A picture says more than 1.000 words

It is no secret that most Asians like to take photos. Like a lot. Like an awful lot. Of everything.

Personally, it’s not that I dislike taking pictures, but mainly a case of laziness. I mostly find things either not important enough to take photos of, or I would rather experience the thing with my own eyes. Very millennial-appropriate in a certain sense I guess.

Not so in China. Since I do a sport that is very visually attractive (aerial silks), many people’s first reason to do one of the moves is to take a picture. That is fine, honestly, if it gets you motivated to do it that is good. However, sometimes these people also try out more difficult tricks and poses just because they look good. Obviously not fine.

Equally annoying are people who never come to class, but take tons of photos the one time they come. A friend who dances at a studio sometimes complains of the girls who cannot dance very well, but are always in front taking photos of them ‘in action’, even blocking others.

Truth be told, this behavior is probably not unique to China. At the same time, just like watching videos on your phone without earphones, it seems a lot more common in China.

Chinese people are also pretty competitive, what does it mean to do sports but nobody knows or sees it? Plus, if you have got the right clothing and your body looks nice in the big mirror, that is an opportunity to good to it pass by.

So if you are fit and active, there is only one way to show it. Just as well, if you are out of breath because of the sports anyway.

Please take my picture

I gladly tried to forget that this past weekend was International Children’s Day. On the one hand, it is because I am not a fan of children and kids.
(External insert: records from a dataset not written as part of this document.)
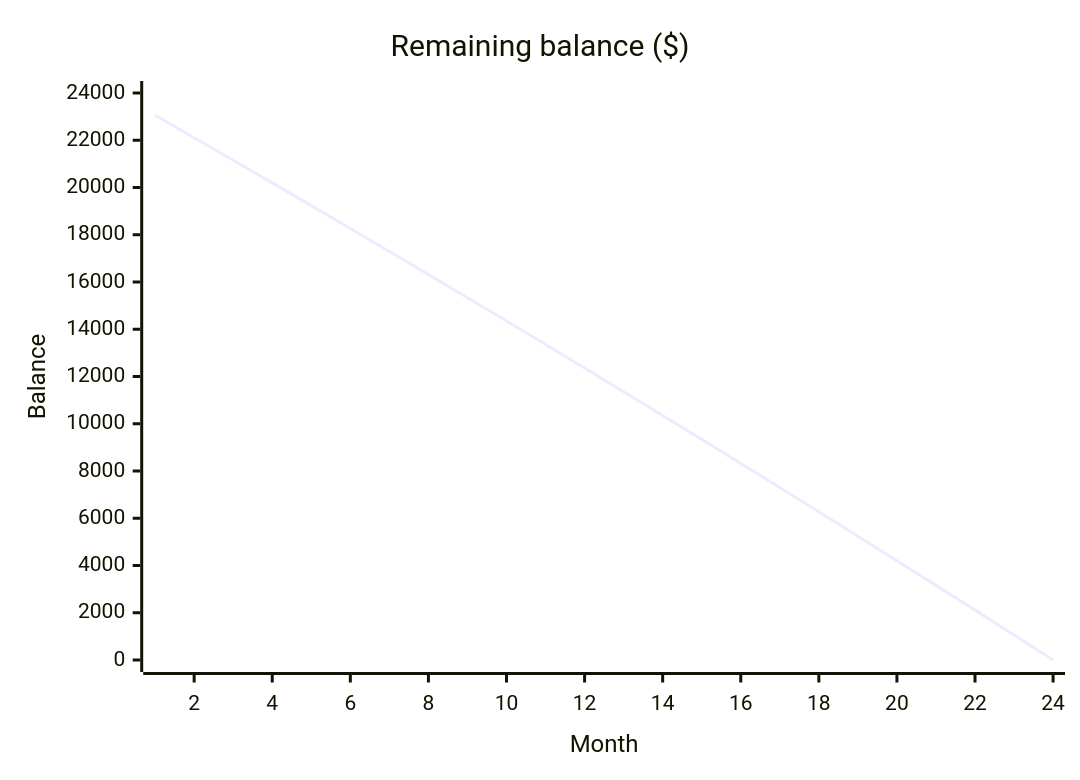
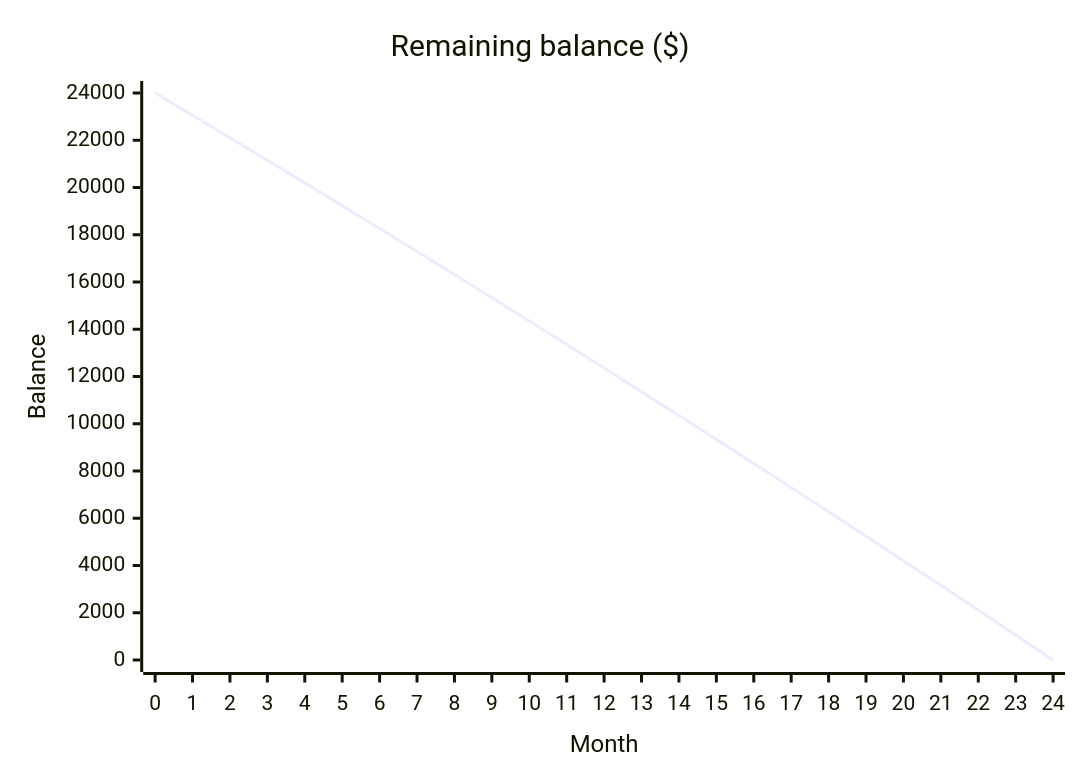
The diagram in eval/figure/generated/haiku/a-amortization.md (vrevolverrr/vicher), drawn with Mermaid before and after one commit. The commit also changed other lines of this file and 145 other files, not shown here.

First line of the commit message:
fix(figure): renderer defects found in the figure rating (#14)

````diff
--- a/eval/figure/generated/haiku/a-amortization.md
+++ b/eval/figure/generated/haiku/a-amortization.md
@@ -32,7 +38,7 @@
 ```mermaid
 xychart-beta
     title "Remaining balance ($)"
-    x-axis "Month" 1 --> 24
+    x-axis "Month" [0, 1, 2, 3, 4, 5, 6, 7, 8, 9, 10, 11, 12, 13, 14, 15, 16, 17, 18, 19, 20, 21, 22, 23, 24]
     y-axis "Balance" 0 --> 24000
-    line [23056, 22108, 21155, 20197, 19234, 18267, 17294, 16317, 15335, 14348, 13356, 12359, 11357, 10350, 9338, 8321, 7299, 6272, 5240, 4202, 3159, 2111, 1058, 0]
+    line [24000, 23056.30, 22107.88, 21154.72, 20196.79, 19234.07, 18266.54, 17294.17, 16316.94, 15334.82, 14347.79, 13355.83, 12358.91, 11357.00, 10350.09, 9338.14, 8321.13, 7299.04, 6271.84, 5239.50, 4202.00, 3159.31, 2111.41, 1058.27, 0]
 ```
````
On the other hand, even though China is an aging society, somehow all these kids pop up out of nowhere during the weekends.

What amazes me a lot, is how many pictures are taken of kids. I know in the Netherlands, most kids, I think boys and girls almost equally but for different reasons, do not like to have photos taken. Boys often find it takes too long, they might make a weird face just to get it over with and continue playing. Girls can be shy or get uncomfortable and not want to look in the camera or just freeze.

Not in China. Of course, it helps that smartphones are ubiquitous, and the Chinese in general are more visually focused. The “Photo or it did not happen!” slogan really counts for them. Whether it is sports, food, art, travel or any other aspect of life, it is important to have it documented digitally.

Naturally most Asians are well-known for their peace signs in photos, with hearts also becoming more popular in recent years. It seems that the combination of fixed poses and high tolerance for visual recording leads to kids being very aware and willing to be photographed over here. I am always amazed when I see 4 or 5 year old kids (do not pin me on that number though, I cannot guess age of kids at all) striking a perfect pose whenever their parent decides it is a photo moment again.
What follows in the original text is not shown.